ADD: It's out of print but the yestermorrow architect / build school had a pretty neat book on the subject of dream homes.

Edited by hknewman on 12/07/2011 12:58:24 MST.

Terry Trimble
(socal-nomad) - F

Locale: North San Diego county
Tiny house anyone? on 12/07/2011 17:02:58 MST Print View

I was thinking today you could have a tiny house now if buy house that are 80 plus years old in old parts of communities that have been around for 125 plus years. Because building house only between 400 to 800 sq.ft. was the norm back then. Most of those home can be bought for pretty cheap because of the small size.
Then you can keep it the way it is or gut it and redo the floor plan to your liking if you have money to invest and invest and invest. Because old home remodels become money pits because you keep finding something wrong with it during the remodel.
Terry

drowning in spam
(leaftye) - F

Locale: SoCal
Re: Tiny house anyone? on 12/07/2011 17:24:24 MST Print View

I like the small house idea. I really wouldn't want a big house, not unless I had a big family to fill it. A bigger house just means more time and expense cleaning, furnishing, cooling and heating it. I want to own a house. I don't want it to own me.

Ty Ty
(TylerD)

Locale: SE US
Re: Tiny house anyone? on 12/08/2011 07:45:24 MST Print View

Also buying an existing house recycles even more because a an old house is re-purposed.

I think an even easier way to go if you are after simplicity is rent a small or studio apartment or buy a small 1 bedroom condo. No yard, no exterior maintenance.

Chad Miller
(chadnsc)

Locale: Duluth, Minnesota
Re: Re: Tiny house anyone? on 12/08/2011 14:11:28 MST Print View

Tyler D wrote:
"Also buying an existing house recycles even more because a an old house is re-purposed."

Not necessarily so.

If you renovate / remodel the 'old' house you can easily create just as much construction waste as if you build new. In addition it's very easy to use enough new building material in the renovation of an old home to exceed the materials savings you had by purchasing and old home.

In addition it can be more expensive to renovate an old structure as it is to build new.

All of that being said you CAN save on building materials and construction waste if you buy the right older home. It's been my professional experience however that this happens only about 20% of the time.

Ty Ty
(TylerD)

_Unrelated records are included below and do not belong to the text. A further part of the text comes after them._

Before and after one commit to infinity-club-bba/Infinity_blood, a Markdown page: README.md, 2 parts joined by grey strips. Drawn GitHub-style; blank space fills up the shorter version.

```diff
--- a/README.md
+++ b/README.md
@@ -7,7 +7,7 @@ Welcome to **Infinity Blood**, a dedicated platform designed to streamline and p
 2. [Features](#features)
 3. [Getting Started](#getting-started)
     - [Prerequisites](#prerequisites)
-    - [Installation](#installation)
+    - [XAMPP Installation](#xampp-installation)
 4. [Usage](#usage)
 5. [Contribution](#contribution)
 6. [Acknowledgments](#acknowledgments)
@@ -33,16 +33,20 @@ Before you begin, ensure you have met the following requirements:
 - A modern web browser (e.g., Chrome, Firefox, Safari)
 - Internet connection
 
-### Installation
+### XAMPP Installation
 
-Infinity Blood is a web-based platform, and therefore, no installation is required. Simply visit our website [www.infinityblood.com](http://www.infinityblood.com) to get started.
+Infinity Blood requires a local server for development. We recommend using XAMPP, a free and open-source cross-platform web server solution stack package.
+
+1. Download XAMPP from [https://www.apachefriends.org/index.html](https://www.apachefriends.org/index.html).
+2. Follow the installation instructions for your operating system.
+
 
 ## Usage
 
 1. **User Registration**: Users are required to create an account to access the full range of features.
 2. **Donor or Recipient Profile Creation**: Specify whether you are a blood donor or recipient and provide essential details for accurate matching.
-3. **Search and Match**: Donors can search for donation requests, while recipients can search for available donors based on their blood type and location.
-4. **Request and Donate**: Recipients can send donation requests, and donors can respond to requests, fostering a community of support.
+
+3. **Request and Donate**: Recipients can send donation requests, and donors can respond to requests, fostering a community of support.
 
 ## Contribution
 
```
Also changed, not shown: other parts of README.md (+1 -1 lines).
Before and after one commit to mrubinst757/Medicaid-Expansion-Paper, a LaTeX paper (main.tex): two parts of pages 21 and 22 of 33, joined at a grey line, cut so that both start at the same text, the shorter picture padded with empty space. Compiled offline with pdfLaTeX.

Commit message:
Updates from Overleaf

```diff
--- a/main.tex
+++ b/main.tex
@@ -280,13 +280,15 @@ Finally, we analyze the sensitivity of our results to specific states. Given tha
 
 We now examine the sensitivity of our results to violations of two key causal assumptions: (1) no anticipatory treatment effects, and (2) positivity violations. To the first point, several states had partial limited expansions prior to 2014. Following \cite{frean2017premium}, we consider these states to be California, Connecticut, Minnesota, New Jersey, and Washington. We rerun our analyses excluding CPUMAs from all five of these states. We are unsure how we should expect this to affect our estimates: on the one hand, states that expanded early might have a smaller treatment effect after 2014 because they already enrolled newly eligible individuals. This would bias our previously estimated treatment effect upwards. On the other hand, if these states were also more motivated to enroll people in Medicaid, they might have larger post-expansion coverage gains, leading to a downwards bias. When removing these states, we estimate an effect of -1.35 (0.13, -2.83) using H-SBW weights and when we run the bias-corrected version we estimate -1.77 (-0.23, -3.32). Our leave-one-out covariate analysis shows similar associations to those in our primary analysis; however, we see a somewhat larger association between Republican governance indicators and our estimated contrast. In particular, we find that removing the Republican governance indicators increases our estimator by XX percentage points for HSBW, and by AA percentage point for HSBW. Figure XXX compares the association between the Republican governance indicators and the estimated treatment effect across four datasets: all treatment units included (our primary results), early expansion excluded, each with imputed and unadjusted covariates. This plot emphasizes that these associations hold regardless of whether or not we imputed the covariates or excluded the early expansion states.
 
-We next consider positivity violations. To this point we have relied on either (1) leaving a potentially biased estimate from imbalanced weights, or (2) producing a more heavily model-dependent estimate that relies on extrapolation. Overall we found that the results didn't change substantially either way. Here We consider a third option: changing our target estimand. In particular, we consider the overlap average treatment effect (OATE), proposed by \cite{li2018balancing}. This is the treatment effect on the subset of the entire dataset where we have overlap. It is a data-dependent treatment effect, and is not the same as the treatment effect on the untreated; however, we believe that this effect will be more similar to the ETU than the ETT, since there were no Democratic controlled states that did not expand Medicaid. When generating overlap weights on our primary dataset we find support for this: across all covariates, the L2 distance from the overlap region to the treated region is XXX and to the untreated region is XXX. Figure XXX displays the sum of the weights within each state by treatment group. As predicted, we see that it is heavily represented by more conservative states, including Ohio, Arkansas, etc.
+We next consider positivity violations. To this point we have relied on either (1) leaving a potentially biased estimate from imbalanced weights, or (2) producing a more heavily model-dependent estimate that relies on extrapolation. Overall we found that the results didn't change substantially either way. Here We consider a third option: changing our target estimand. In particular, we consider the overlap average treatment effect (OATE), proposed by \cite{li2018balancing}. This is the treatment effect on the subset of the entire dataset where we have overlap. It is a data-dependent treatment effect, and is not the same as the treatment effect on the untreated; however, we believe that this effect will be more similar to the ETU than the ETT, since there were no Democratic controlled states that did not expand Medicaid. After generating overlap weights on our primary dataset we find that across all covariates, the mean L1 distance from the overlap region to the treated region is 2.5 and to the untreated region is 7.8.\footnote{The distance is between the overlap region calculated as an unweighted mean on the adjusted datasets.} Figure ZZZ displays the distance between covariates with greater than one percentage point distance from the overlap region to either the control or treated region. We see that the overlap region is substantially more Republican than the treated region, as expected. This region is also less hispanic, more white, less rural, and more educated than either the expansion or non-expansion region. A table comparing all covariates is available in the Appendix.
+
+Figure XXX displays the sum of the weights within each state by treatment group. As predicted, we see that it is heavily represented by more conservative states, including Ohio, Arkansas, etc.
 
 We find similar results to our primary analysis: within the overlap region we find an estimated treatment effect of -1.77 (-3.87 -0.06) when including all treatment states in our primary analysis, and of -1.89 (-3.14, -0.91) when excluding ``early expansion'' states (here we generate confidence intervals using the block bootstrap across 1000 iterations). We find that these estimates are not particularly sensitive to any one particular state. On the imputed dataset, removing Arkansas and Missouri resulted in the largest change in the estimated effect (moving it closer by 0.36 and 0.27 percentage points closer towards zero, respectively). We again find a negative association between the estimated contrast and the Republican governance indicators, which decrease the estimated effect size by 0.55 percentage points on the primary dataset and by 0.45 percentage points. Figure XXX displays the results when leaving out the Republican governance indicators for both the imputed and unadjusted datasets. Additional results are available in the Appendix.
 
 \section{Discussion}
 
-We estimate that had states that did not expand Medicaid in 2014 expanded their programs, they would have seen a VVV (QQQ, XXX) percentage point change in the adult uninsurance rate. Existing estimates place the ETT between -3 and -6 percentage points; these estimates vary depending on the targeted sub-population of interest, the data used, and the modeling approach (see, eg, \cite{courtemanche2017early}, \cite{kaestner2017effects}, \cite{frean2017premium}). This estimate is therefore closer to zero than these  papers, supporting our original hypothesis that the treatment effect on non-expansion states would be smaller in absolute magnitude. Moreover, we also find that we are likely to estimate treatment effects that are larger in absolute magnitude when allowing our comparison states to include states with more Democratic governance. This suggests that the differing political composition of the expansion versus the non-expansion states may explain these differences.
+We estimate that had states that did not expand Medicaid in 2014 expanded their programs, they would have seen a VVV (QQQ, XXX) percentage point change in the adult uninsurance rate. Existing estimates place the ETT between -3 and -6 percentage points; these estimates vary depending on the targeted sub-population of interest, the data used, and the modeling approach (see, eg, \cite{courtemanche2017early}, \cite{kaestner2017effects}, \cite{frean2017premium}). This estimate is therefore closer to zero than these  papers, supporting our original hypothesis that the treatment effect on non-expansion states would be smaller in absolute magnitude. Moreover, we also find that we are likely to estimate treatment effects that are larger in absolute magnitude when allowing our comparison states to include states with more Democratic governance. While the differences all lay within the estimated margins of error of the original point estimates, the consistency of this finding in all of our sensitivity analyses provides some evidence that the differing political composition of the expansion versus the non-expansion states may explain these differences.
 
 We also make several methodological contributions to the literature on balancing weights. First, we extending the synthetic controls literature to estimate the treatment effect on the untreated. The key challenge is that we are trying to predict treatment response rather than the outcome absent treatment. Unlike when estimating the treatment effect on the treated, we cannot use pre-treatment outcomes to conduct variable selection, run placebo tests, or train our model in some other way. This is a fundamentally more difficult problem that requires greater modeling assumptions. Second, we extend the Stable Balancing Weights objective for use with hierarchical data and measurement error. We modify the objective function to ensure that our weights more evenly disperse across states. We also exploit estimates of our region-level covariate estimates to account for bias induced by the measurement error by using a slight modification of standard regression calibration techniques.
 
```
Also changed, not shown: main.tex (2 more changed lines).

Locale: SE US
Renovation on 12/09/2011 07:42:43 MST Print View

Chad I stand corrected. I guess I was thinking more of just buying a small old house and fixing it up a little.

Terry Trimble
(socal-nomad) - F

Locale: North San Diego county
Re: Re: Tiny house anyone? on 12/09/2011 10:31:48 MST Print View

"I think an even easier way to go if you are after simplicity is rent a small or studio apartment or buy a small 1 bedroom condo."

I use to sale major appliances to the apartment house trade what's funny here in San Diego. Over the years they have let some apartment owners covert them in to condos.I have seen Condo's converted to apartments because they could not sell the the units.

San Diego county has gone kinda of nuts with condo conversion laws they have mobile home park
outdoor condo conversion were you can buy the land the trailer is on. Small industrial complex condo conversion so you can own your space in the building with monthly building grounds keeping fees.
Terry

Jason Elsworth
(jephoto) - M

Locale: New Zealand
Tiny house anyone? on 12/09/2011 19:32:58 MST Print View

http://inhabitat.com/book-review-nano-house-showcases-contemporary-micro-home-design/

I am interested in building one. More as a holiday place and/or proof of concept for building a larger off grid house.